Each graduate student in the Gallatin School completes a final thesis as the culmination of their work toward a Master of Arts degree. The thesis may take one of three forms: a research thesis, an artistic thesis, or a project thesis. In each case, the thesis represents a synthesis of the student’s accumulated knowledge and skill and an opportunity to display the ideas, practices and skills learned through the program. While the master’s thesis, unlike a doctoral dissertation, does not have to create new knowledge or break new ground, it does display the student’s ability to go beyond the mere collection of information into synthesis, analysis, judgment and interpretation. Moreover, it should demonstrate the student’s familiarity with a substantial body of thought and literature and illustrate mastery of some self-chosen field of study.

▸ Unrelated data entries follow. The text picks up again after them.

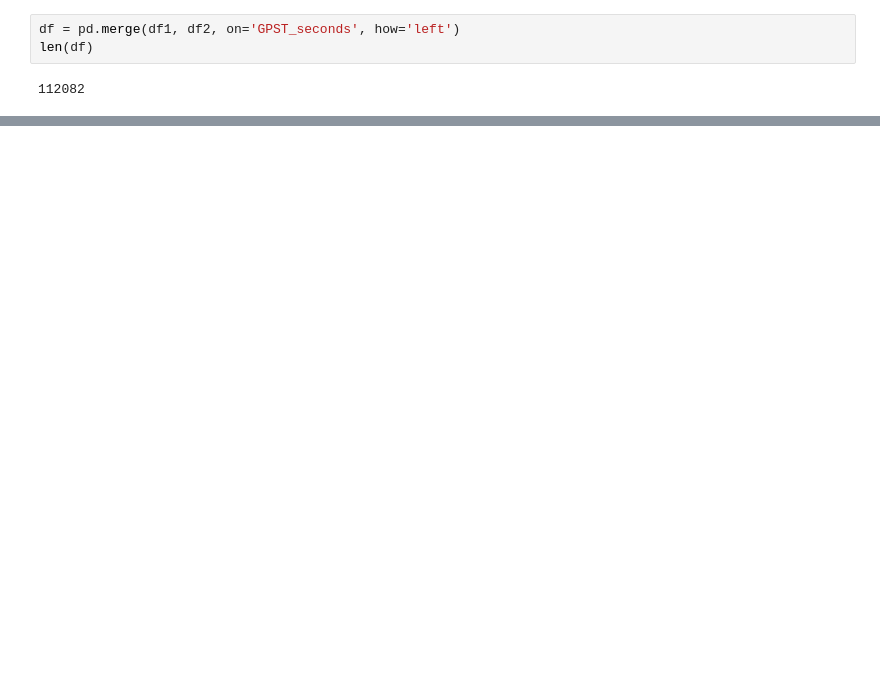
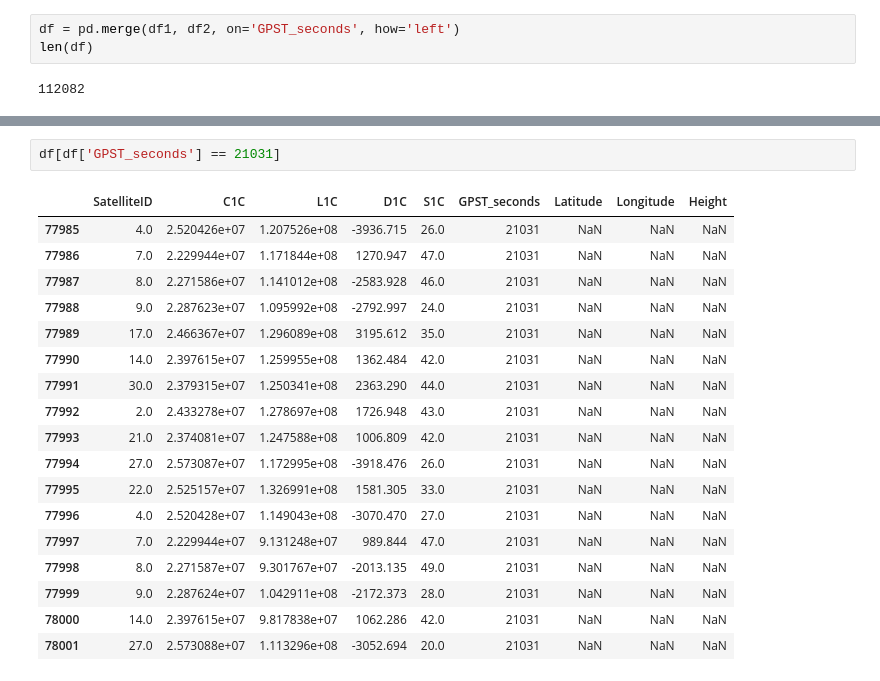
Before and after one commit to ZeyadSaleh-ejust/RTKCorrection, a Jupyter notebook: research/data_transformation.ipynb, the cells around one changed output, grey strips where cells are left out. Drawn from its saved outputs; the diff is of its cells as text; blank space fills up the shorter version.

```diff
--- a/research/data_transformation.ipynb
+++ b/research/data_transformation.ipynb
@@ -32,0 +99,21 @@ len(df)
+# %%
+df[df['GPST_seconds'] == 21031]
+# %% [output]
+|  | SatelliteID | C1C | L1C | D1C | S1C | GPST_seconds | Latitude | Longitude | Height |
+| 77985 | 4.0 | 2.520426e+07 | 1.207526e+08 | -3936.715 | 26.0 | 21031 | NaN | NaN | NaN |
+| 77986 | 7.0 | 2.229944e+07 | 1.171844e+08 | 1270.947 | 47.0 | 21031 | NaN | NaN | NaN |
+| 77987 | 8.0 | 2.271586e+07 | 1.141012e+08 | -2583.928 | 46.0 | 21031 | NaN | NaN | NaN |
+| 77988 | 9.0 | 2.287623e+07 | 1.095992e+08 | -2792.997 | 24.0 | 21031 | NaN | NaN | NaN |
+| 77989 | 17.0 | 2.466367e+07 | 1.296089e+08 | 3195.612 | 35.0 | 21031 | NaN | NaN | NaN |
+| 77990 | 14.0 | 2.397615e+07 | 1.259955e+08 | 1362.484 | 42.0 | 21031 | NaN | NaN | NaN |
+| 77991 | 30.0 | 2.379315e+07 | 1.250341e+08 | 2363.290 | 44.0 | 21031 | NaN | NaN | NaN |
+| 77992 | 2.0 | 2.433278e+07 | 1.278697e+08 | 1726.948 | 43.0 | 21031 | NaN | NaN | NaN |
+| 77993 | 21.0 | 2.374081e+07 | 1.247588e+08 | 1006.809 | 42.0 | 21031 | NaN | NaN | NaN |
+| 77994 | 27.0 | 2.573087e+07 | 1.172995e+08 | -3918.476 | 26.0 | 21031 | NaN | NaN | NaN |
+| 77995 | 22.0 | 2.525157e+07 | 1.326991e+08 | 1581.305 | 33.0 | 21031 | NaN | NaN | NaN |
+| 77996 | 4.0 | 2.520428e+07 | 1.149043e+08 | -3070.470 | 27.0 | 21031 | NaN | NaN | NaN |
+| 77997 | 7.0 | 2.229944e+07 | 9.131248e+07 | 989.844 | 47.0 | 21031 | NaN | NaN | NaN |
+| 77998 | 8.0 | 2.271587e+07 | 9.301767e+07 | -2013.135 | 49.0 | 21031 | NaN | NaN | NaN |
+| 77999 | 9.0 | 2.287624e+07 | 1.042911e+08 | -2172.373 | 28.0 | 21031 | NaN | NaN | NaN |
+| 78000 | 14.0 | 2.397615e+07 | 9.817838e+07 | 1062.286 | 42.0 | 21031 | NaN | NaN | NaN |
+| 78001 | 27.0 | 2.573088e+07 | 1.113296e+08 | -3052.694 | 20.0 | 21031 | NaN | NaN | NaN |
```
Also changed, not shown: parts of 19 cells of this notebook.
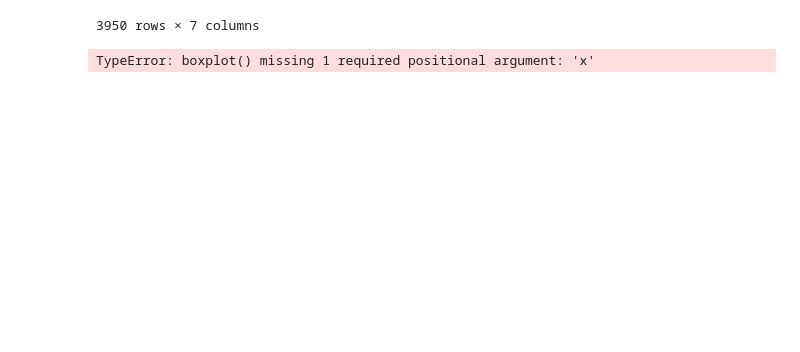
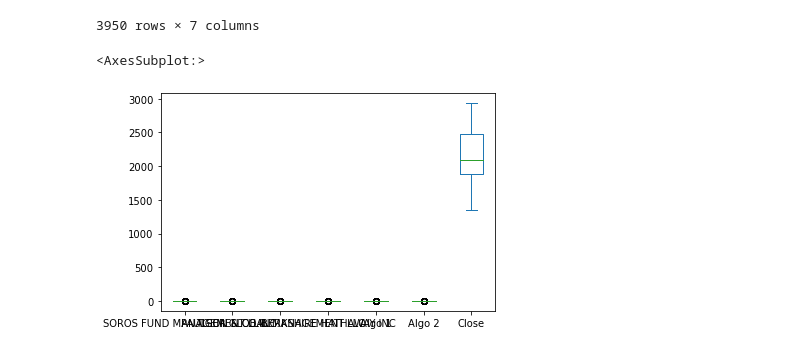
Before and after one commit to withnomatter/Pie-bank, a Jupyter notebook: Untitled.ipynb, the cells around one changed output. Cells and saved outputs as stored; diff of their text form; code cells hidden in the pictures; blank space fills up the shorter version.

```diff
--- a/Untitled.ipynb
+++ b/Untitled.ipynb
@@ -144,7 +149,9 @@ combined_data
 # %%
 portfolio_data = combined_data.pct_change()
 # %%
-portfolio_data = portfolio_data.boxplot()
+cumulative_profit = combined_data
+cumulative_profit.plot.box()
 # %% [output]
-TypeError: boxplot() missing 1 required positional argument: 'x'
+<AxesSubplot:>
+[figure, added]
 # %%
```
Also changed, not shown: parts of 10 cells of this notebook.
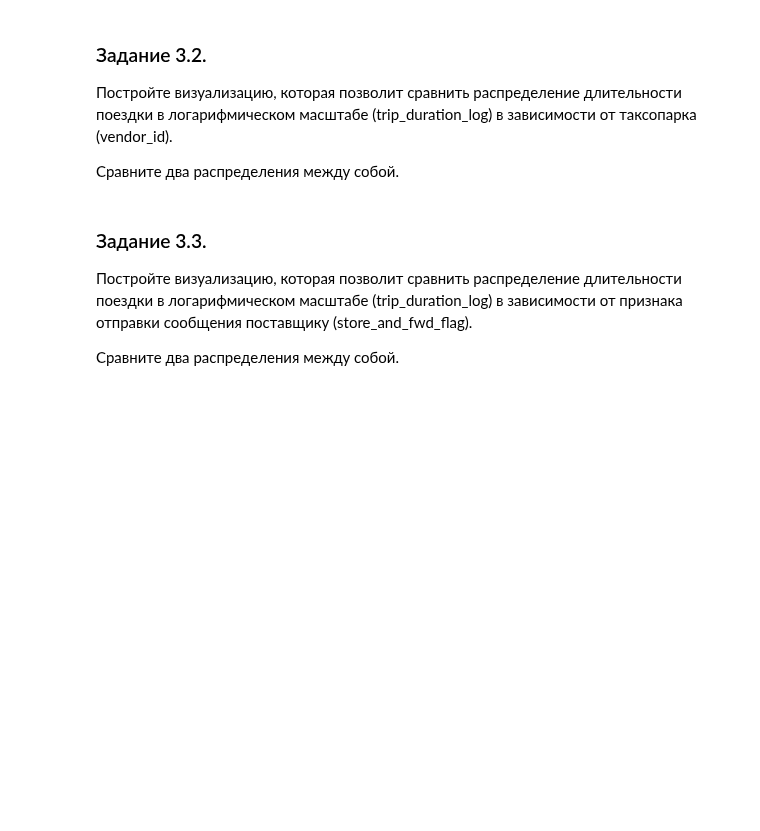
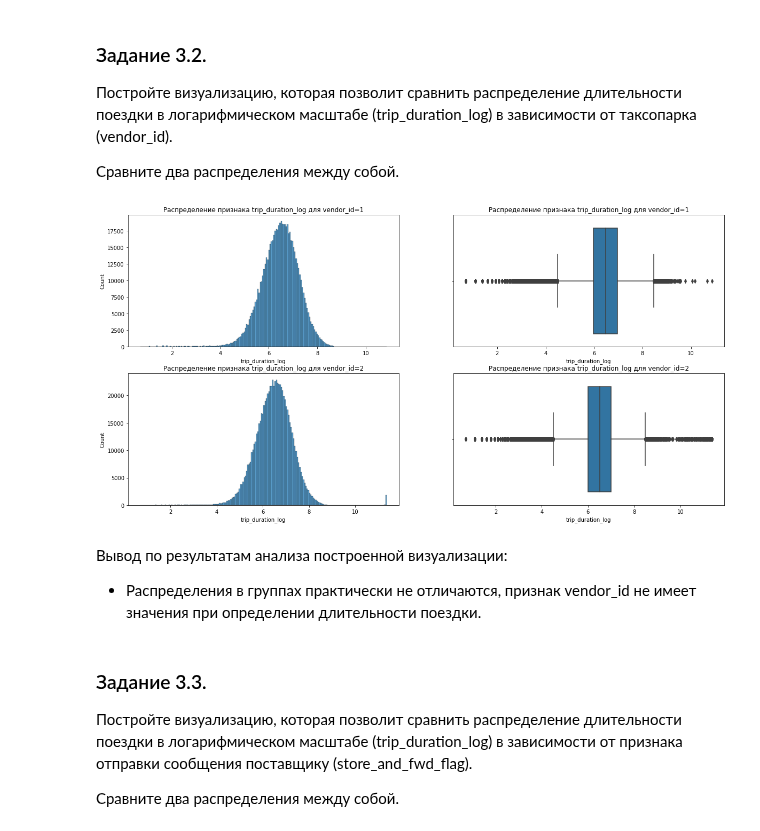
Before and after one commit to PoluboyarinovSI/SF_DataScience, a Jupyter notebook: project_5/Project-5._ML.ipynb, the cells around one changed output. Saved outputs shown, nothing was run; the diff lists cells and outputs as text; code cells hidden in the pictures; blank space fills up the shorter version.

```diff
--- a/project_5/Project-5._ML.ipynb
+++ b/project_5/Project-5._ML.ipynb
@@ -490,3 +528,20 @@ taxi_data['trip_duration_log'] = np.log(taxi_data['trip_duration']+1)
+# %%
+# Построение гистораммы и корбчатой диаграммы для признака "trip_duration" в разрезе vendor_id
+fig, axes = plt.subplots(nrows=2, ncols=2, figsize=(20, 10))
+histplot = sns.histplot(data=taxi_data[taxi_data['vendor_id']==1], x='trip_duration_log', ax=axes[0][0], bins=200)
+histplot.set_title('Распределение признака trip_duration_log для vendor_id=1')
+boxplot = sns.boxplot(data=taxi_data[taxi_data['vendor_id']==1], x='trip_duration_log', ax=axes[0][1])
+boxplot.set_title('Распределение признака trip_duration_log для vendor_id=1');
+histplot = sns.histplot(data=taxi_data[taxi_data['vendor_id']==2], x='trip_duration_log', ax=axes[1][0], bins=200)
+histplot.set_title('Распределение признака trip_duration_log для vendor_id=2');
+boxplot = sns.boxplot(data=taxi_data[taxi_data['vendor_id']==2], x='trip_duration_log', ax=axes[1][1])
+boxplot.set_title('Распределение признака trip_duration_log для vendor_id=2');
+# %% [output]
+[figure, added]
+# %% [markdown]
+Вывод по результатам анализа построенной визуализации:
+
+- Распределения в группах практически не отличаются, признак vendor_id не имеет значения при определении длительности поездки.
 # %% [markdown]
 ### Задание 3.3.
 Постройте визуализацию, которая позволит сравнить распределение длительности поездки в логарифмическом масштабе (trip_duration_log) в зависимости от признака отправки сообщения поставщику (store_and_fwd_flag).
```
Also changed, not shown: parts of 13 cells of this notebook.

Below you will find descriptions of the three types of theses:
Current MA students who are interested in seeing sample theses should consult the Gallatin Master's Thesis Archive, which is accessible with an NYU Net ID.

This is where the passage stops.